Of course, that doesn't mean that your son can't be getting new presentations and moving on academically (although it honestly sounds to me like he is doing very well and that the guides are making good decisions about what to present), but I think it is important to follow the child and to remember that his "important" work right now is not acquiring new knowledge so much as it is constructing his character (he is transforming himself through work- the process is more important than the conceptual knowledge).
Finally, remember that children don't generally acquire habits or knowledge by gradual accretion (so it can be hard to "see" progress). You can have children who just don't understand something for days on end (or always forget to put their lesson away) and then one day, like magic, it just clicks and it is a part of them forever.

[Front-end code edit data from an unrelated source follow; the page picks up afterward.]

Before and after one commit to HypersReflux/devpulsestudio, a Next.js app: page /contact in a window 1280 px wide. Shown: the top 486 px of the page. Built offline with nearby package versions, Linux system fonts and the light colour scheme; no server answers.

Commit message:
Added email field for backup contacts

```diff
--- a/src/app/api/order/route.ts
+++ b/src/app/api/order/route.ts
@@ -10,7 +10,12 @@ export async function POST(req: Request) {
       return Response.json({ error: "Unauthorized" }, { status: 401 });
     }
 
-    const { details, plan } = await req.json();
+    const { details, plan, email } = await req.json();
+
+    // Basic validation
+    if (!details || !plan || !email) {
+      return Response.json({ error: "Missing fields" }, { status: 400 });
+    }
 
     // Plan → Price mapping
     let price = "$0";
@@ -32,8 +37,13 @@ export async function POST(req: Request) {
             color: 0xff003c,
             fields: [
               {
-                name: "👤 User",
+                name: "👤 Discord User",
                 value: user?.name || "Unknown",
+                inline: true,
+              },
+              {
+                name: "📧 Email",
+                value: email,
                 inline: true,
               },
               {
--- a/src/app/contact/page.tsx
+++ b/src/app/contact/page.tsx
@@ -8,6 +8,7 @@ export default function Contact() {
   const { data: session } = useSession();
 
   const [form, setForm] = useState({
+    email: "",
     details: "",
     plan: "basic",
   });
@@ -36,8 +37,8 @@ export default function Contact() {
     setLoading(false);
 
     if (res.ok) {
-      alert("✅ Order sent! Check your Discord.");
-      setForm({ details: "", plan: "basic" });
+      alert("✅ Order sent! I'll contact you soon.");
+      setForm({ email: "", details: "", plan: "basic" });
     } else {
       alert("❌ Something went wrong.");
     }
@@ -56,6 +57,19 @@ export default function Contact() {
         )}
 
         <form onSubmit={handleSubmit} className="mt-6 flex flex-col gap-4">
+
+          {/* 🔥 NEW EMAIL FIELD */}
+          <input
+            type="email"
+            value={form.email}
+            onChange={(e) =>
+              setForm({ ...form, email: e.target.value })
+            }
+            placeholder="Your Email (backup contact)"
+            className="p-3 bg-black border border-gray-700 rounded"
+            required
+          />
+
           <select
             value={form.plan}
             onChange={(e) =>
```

To me, his comment about "avoiding the hard works" makes me think that he is probably a very sensitive child who might fear really trying something challenging because he is worried about not being successful (and that being successful is so important to him that it has compromised his ability to take risks). If he says that again, it might be worth having a conversation about the fact that what is important is doing one's best. The Montessori environment is great for children who have these worries (often, gifted and advanced children in particular are so used to being the recipient of praise that it really adds to their fear of failure), because it takes such a friendly attitude toward mistakes (the materials are self-correcting so the child can engage and learn from it without being afraid of error or correction, and the guide makes a point of not correcting the child or interfering with their natural learning process).
Don't get frusterated. Parenting and teaching aren't for the faint of heart